The roll out of the Plan has been inconsistent due to what amounts to weekly changes in the rules by the SBA and the onslaught of thousands of applications. Now that almost a week has passed since it launched, some observations are:

  • It may take a while due to technology glitches to upload the forms; be patient.
  • Have all the documentation handy for easy entry. KEEP THIS DOCUMENTATION. It will be critical when it is time to apply for forgiveness.
  • Every borrower will need to have an account at the bank - as that is where the loan will be deposited.
  • Banks are doing their best to keep up with the requests, so borrowers should try first to work with a bank where they enjoy an existing relationship. Staying in close touch with the banker is important; a strong relationship can help move the process along more quickly.
  • The banks all have their own notification processes, so borrowers should confirm with their bankers that their application is confirmed.

Once the process is completed, and the money is deposited in the borrower’s account, there are more traps and tricks to be aware of.

As Mike LaForge pointed out:

  • The funds are meant to offer “payroll protection” and must be used as such. In other words, the borrower must use at least 75% of the funds to cover payroll costs.Funds can also be used for occupancy expenses, including rent, utilities and perhaps telephone (and maybe IT – but is not yet determined).
  • The funds must be used within eight weeks of being received. Not two months; eight weeks consisting of 56 days.
  • Because PPP is intended to keep employees on the payroll and away from collecting unemployment compensation, head count is important. Keep track of head count as a way of verifying that the company qualifies for the loan.Reducing your headcount may reduce the amount of the loan forgiven
  • When it is time to apply for forgiveness, the borrower has responsibility to do so. All documentation will be needed at this point.Final rules on the process of obtaining loan forgiveness have not be provided by the SBA.

There was a general discussion of some of the additional nuances regarding PPP, but the main point is that there is limited guidance at this time from the SBA and many of the details remain unclear.

The final poll question asked, “When do you expect to recover?” 16% of the respondents said within the eight weeks of the PPP; 33% indicated within six months; 37% estimate recoveryone year and 14% said they have not been impacted!

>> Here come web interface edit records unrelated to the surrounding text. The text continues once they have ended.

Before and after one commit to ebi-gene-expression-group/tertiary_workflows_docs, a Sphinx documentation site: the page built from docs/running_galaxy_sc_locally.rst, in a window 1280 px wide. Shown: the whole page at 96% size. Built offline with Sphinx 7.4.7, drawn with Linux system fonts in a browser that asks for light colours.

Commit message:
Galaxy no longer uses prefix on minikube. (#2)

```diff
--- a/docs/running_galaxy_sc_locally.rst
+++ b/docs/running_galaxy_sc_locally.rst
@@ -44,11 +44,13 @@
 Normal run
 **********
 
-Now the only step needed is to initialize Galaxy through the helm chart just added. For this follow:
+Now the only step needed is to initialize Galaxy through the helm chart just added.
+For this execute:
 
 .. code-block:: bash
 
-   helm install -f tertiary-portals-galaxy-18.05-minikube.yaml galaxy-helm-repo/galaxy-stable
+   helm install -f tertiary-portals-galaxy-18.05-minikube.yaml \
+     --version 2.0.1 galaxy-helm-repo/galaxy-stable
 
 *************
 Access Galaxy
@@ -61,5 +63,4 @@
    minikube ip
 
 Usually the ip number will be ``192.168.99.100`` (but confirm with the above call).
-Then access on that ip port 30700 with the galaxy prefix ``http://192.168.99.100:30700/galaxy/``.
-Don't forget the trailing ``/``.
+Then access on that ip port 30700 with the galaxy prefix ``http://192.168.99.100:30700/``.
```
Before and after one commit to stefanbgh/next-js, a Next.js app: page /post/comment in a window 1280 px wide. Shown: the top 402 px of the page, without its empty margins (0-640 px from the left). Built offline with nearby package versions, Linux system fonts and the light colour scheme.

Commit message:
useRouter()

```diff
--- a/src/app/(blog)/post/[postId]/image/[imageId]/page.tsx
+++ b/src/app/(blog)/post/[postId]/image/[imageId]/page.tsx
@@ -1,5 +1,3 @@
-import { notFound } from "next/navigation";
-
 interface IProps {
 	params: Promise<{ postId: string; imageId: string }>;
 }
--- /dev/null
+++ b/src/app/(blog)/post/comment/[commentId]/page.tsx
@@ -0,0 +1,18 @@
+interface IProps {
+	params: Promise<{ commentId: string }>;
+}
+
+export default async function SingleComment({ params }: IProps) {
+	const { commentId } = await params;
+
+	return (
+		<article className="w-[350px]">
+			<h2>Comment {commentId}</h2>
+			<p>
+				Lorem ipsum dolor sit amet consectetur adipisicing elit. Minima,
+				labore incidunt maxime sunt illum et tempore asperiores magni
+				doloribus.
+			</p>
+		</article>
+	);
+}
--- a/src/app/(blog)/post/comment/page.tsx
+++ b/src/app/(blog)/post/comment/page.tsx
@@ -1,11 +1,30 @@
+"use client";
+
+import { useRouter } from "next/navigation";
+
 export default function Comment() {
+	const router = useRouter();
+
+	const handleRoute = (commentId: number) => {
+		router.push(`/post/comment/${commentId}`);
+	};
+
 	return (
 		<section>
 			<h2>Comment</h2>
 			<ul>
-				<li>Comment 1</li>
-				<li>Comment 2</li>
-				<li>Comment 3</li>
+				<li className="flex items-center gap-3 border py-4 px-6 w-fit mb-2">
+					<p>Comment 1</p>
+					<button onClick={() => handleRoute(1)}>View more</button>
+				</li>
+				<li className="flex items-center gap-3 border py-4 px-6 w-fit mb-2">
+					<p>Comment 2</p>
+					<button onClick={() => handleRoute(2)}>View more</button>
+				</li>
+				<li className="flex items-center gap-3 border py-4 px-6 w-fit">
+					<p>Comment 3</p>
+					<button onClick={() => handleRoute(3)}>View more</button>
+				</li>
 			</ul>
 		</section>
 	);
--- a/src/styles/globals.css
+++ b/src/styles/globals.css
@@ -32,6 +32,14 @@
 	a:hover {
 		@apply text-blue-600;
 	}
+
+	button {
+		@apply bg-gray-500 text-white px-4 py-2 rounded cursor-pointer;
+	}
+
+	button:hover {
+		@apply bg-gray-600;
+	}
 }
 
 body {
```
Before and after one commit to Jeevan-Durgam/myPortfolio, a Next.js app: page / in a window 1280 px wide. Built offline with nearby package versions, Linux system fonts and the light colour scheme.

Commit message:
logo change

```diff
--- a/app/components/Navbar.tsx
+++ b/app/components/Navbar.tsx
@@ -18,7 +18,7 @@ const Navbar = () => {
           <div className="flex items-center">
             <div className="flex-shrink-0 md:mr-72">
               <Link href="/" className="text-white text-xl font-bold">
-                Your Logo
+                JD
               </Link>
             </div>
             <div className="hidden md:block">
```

SobelCo will continue to present information and keep the business community educated and prepared whenever possible.